DUBAI June 17 (Reuters) – Indirect talks between Tehran and Washington on reviving the 2015 Iran nuclear deal have come closer than ever to an agreement, but essential issues remain to be negotiated, the top Iranian negotiator said on Thursday.
Iran and six world powers have been negotiating in Vienna since April to work out steps for both sides to take. The United States withdrew in 2018 from the pact, under which Iran accepted curbs on its nuclear programme in exchange for a lifting of many foreign sanctions against it.
“We achieved good, tangible progress on the different issues …. we are closer than ever to an agreement but there are still essential issues under negotiations,” Iranian Deputy Foreign Minister Abbas Araqchi was quoted as telling Al Jazeera television.
Araqchi said Iran’s presidential election on Friday would have no effect on the negotiations and the Iranian negotiating team will continue the talks regardless of domestic policy.
The sixth round of talks resumed on Saturday with the remaining parties to the deal – Iran, Russia, China, France, Britain, Germany and the European Union – meeting in the basement of a luxury hotel.
The U.S. delegation to the talks is based in a hotel across the street as Iran refuses face-to-face meetings.
Since former U.S. President Donald Trump pulled out of the deal and reimposed sanctions on Iran, Tehran has embarked on counter measures, including rebuilding stockpiles of enriched uranium, a potential pathway to nuclear bombs.
“We want to make sure that what happened when Trump pulled out of the deal will not be repeated by any other American president in the future,” Araqchi told the pan-Arab satellite TV network.
Russia’s envoy to the talks, Mikhail Ulyanov, added a note of caution, saying progress had been made in the last few days but talks were tough.
“Some difficult and time-consuming topics still remain unresolved,” he said.
France’s foreign ministry said on Wednesday there were still significant disagreements.
In Washington, State Department spokesman Ned Price repeated the U.S. view that the Vienna talks had made progress since they began in April but that challenges remained, saying he could not put a “time frame” on when the current round might end.
He declined to say whether Araqchi’s assessment or Ulyanov’s was more accurate. “We have made progress between rounds one and six but … I don’t want to be definitive in embracing one assessment over another,” he said.

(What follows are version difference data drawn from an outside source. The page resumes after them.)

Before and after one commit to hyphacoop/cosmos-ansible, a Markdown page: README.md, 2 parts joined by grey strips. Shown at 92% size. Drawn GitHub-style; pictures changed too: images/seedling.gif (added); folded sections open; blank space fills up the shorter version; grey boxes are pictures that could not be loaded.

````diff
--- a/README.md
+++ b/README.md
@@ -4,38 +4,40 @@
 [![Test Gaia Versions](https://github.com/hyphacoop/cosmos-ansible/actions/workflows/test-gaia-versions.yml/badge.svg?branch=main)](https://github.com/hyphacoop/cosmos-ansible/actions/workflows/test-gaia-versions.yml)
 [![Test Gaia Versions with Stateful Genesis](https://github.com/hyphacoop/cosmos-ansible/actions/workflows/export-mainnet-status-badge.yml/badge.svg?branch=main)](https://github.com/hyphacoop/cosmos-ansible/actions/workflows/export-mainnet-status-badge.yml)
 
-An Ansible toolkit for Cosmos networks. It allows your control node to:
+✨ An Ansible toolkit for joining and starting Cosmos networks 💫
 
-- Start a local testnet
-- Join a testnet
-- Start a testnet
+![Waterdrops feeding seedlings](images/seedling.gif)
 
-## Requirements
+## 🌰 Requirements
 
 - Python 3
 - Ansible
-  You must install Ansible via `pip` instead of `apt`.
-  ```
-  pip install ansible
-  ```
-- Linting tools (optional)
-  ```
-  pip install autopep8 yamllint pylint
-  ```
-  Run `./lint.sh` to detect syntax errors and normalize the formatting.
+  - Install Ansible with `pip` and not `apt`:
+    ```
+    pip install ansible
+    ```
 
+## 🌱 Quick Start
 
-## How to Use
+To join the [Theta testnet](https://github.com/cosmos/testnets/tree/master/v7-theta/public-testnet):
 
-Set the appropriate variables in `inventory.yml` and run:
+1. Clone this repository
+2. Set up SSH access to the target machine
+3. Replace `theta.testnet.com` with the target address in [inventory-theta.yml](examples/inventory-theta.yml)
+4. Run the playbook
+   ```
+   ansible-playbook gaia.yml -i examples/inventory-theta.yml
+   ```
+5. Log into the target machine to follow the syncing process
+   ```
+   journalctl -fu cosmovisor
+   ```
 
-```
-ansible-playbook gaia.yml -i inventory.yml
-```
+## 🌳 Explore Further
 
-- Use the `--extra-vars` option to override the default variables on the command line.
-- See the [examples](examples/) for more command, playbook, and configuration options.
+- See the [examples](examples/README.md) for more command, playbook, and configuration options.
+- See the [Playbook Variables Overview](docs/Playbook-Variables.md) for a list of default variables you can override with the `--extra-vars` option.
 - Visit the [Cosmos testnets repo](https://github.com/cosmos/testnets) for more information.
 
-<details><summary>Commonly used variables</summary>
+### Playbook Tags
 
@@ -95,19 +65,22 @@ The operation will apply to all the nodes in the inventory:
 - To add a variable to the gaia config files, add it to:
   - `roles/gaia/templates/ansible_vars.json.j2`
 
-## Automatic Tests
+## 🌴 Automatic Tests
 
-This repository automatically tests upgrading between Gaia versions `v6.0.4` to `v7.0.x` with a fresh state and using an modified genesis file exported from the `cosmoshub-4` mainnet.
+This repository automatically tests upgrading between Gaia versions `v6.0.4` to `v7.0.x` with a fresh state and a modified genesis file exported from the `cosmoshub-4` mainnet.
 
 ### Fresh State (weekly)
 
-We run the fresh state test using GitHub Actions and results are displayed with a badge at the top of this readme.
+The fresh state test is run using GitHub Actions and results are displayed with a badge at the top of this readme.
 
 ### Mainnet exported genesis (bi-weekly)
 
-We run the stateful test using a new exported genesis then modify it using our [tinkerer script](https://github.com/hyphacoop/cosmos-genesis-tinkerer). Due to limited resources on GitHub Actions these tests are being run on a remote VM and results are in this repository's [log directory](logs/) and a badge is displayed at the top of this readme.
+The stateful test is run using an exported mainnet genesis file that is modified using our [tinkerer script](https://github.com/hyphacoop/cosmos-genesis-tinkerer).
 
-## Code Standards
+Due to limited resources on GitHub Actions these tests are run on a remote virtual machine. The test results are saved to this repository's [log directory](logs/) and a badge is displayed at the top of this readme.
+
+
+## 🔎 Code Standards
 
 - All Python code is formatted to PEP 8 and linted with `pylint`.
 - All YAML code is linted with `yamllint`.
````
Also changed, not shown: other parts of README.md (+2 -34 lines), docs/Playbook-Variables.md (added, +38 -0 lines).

Iran’s new president is expected to name his Cabinet by mid-August. Current President Hassan Rouhani’s term ends on Aug. 3.
(Reporting by Maher Chmaytelli and Dubai newsroom; Additonal reporting by Arshad Mohammed in Washington Editing by Alistair Bell)